Here are some records; copy every line that holds the word "ipynb".

★ ★ ★ ★ ★

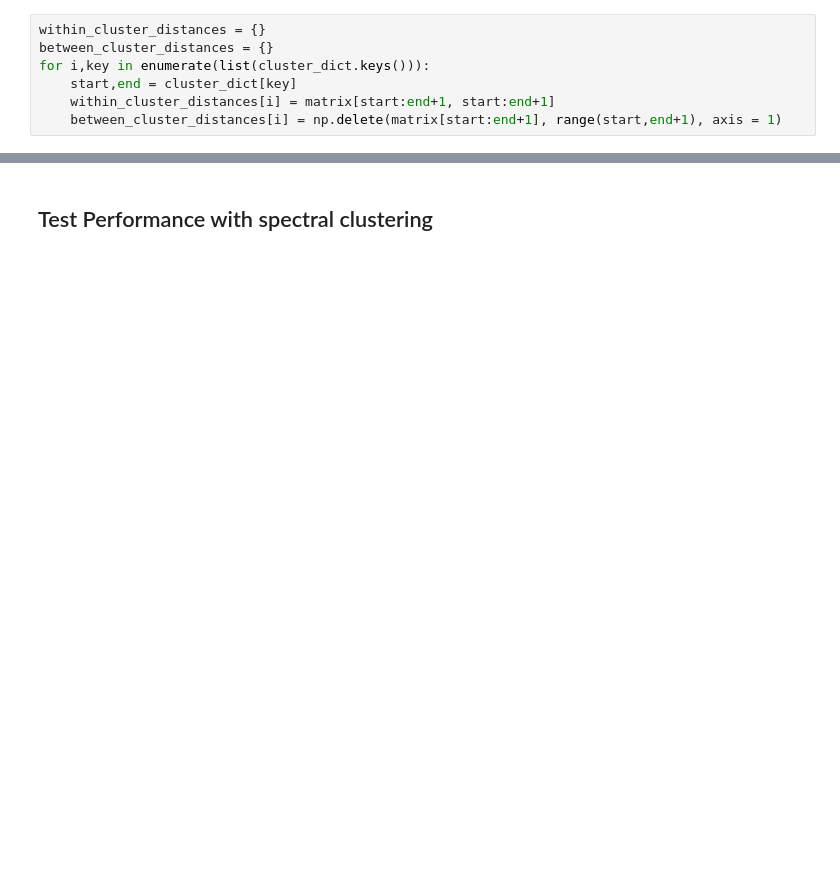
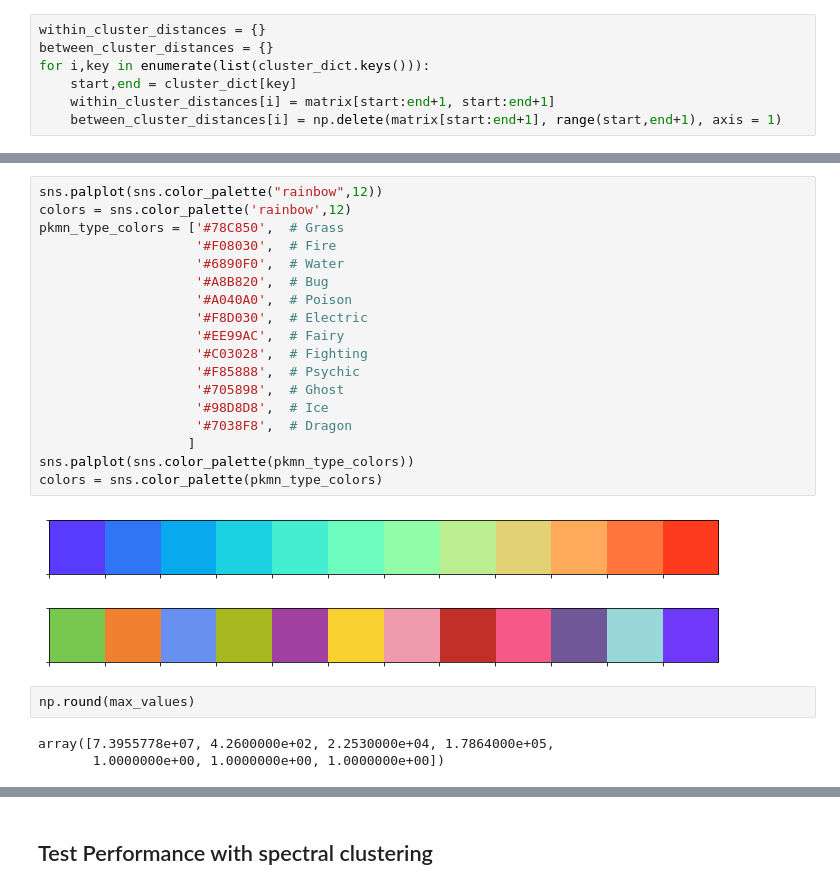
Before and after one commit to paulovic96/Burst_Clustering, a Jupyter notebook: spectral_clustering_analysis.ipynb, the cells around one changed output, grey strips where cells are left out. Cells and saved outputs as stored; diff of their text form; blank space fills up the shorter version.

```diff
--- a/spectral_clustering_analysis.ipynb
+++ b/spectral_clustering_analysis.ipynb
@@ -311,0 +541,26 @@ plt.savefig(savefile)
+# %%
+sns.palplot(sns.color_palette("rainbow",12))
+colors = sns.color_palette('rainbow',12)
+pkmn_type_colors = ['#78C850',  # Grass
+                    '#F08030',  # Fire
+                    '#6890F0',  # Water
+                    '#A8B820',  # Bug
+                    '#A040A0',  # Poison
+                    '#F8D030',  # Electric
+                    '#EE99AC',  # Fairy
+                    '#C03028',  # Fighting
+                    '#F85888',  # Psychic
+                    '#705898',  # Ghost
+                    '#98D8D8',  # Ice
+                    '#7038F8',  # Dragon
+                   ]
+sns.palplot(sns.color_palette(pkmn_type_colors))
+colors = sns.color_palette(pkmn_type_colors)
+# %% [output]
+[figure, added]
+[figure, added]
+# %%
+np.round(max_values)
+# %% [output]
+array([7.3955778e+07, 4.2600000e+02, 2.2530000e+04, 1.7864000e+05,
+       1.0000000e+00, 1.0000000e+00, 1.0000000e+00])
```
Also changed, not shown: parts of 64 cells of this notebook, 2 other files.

★ ★ ★ ★ ★

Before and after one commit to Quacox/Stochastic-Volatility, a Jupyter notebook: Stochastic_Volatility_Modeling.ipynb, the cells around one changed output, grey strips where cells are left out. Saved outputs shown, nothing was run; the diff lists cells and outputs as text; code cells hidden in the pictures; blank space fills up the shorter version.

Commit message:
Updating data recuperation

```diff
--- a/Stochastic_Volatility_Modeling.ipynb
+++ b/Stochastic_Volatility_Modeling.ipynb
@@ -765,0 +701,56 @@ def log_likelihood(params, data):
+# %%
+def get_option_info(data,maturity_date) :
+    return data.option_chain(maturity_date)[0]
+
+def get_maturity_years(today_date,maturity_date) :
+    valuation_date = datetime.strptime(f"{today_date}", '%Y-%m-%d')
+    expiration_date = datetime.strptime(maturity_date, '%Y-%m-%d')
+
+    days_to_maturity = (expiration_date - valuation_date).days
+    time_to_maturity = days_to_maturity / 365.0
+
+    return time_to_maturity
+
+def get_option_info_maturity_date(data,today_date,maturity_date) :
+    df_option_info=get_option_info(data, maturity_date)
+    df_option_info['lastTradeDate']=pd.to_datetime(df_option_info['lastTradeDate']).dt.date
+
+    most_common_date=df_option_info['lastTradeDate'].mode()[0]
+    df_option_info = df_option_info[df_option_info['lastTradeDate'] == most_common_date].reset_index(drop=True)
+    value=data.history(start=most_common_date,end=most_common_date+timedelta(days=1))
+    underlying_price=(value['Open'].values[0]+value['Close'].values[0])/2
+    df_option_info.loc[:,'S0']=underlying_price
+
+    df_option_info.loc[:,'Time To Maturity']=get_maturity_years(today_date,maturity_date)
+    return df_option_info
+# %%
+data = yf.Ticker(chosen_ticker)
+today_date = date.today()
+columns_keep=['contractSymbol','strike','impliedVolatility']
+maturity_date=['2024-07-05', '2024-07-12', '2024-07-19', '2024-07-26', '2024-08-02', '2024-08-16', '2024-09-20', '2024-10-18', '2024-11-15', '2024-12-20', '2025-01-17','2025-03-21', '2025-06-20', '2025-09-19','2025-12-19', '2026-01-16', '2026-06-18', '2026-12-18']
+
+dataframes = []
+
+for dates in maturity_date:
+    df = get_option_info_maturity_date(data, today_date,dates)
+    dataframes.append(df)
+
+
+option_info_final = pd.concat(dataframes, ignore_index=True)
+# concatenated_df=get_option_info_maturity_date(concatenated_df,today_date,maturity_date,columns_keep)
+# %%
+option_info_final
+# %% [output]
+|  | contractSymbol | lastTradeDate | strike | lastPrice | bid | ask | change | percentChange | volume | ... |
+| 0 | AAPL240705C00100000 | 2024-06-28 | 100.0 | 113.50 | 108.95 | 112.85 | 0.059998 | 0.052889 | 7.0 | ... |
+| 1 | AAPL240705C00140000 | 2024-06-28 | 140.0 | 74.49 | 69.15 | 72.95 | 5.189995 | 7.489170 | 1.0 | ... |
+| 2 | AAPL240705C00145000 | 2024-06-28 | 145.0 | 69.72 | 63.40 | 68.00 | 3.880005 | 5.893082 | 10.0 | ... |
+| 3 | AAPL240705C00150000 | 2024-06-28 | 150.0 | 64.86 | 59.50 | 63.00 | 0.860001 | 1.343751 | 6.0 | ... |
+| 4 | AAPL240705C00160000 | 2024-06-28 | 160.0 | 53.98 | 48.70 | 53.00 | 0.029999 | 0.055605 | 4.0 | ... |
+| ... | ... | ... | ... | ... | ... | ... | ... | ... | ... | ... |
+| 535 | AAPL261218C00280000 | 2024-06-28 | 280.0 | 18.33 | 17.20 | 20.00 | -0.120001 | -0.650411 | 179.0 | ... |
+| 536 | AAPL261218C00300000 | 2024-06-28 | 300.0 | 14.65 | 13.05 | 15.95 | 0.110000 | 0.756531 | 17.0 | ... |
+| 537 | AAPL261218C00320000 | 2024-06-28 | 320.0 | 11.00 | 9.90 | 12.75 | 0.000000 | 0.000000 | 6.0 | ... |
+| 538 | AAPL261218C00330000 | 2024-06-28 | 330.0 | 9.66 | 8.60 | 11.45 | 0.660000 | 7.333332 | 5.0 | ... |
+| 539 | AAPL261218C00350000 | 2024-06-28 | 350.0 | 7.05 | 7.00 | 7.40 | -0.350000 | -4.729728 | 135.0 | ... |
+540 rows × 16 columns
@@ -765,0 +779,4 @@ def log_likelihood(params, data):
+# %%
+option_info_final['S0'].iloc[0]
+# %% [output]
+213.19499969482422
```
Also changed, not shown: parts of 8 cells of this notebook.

★ ★ ★ ★ ★

[Answer to the problem]:
Before and after one commit to paulovic96/Burst_Clustering, a Jupyter notebook: spectral_clustering_analysis.ipynb, the cells around one changed output, grey strips where cells are left out. Cells and saved outputs as stored; diff of their text form; blank space fills up the shorter version.
--- a/spectral_clustering_analysis.ipynb
+++ b/spectral_clustering_analysis.ipynb
Before and after one commit to Quacox/Stochastic-Volatility, a Jupyter notebook: Stochastic_Volatility_Modeling.ipynb, the cells around one changed output, grey strips where cells are left out. Saved outputs shown, nothing was run; the diff lists cells and outputs as text; code cells hidden in the pictures; blank space fills up the shorter version.
--- a/Stochastic_Volatility_Modeling.ipynb
+++ b/Stochastic_Volatility_Modeling.ipynb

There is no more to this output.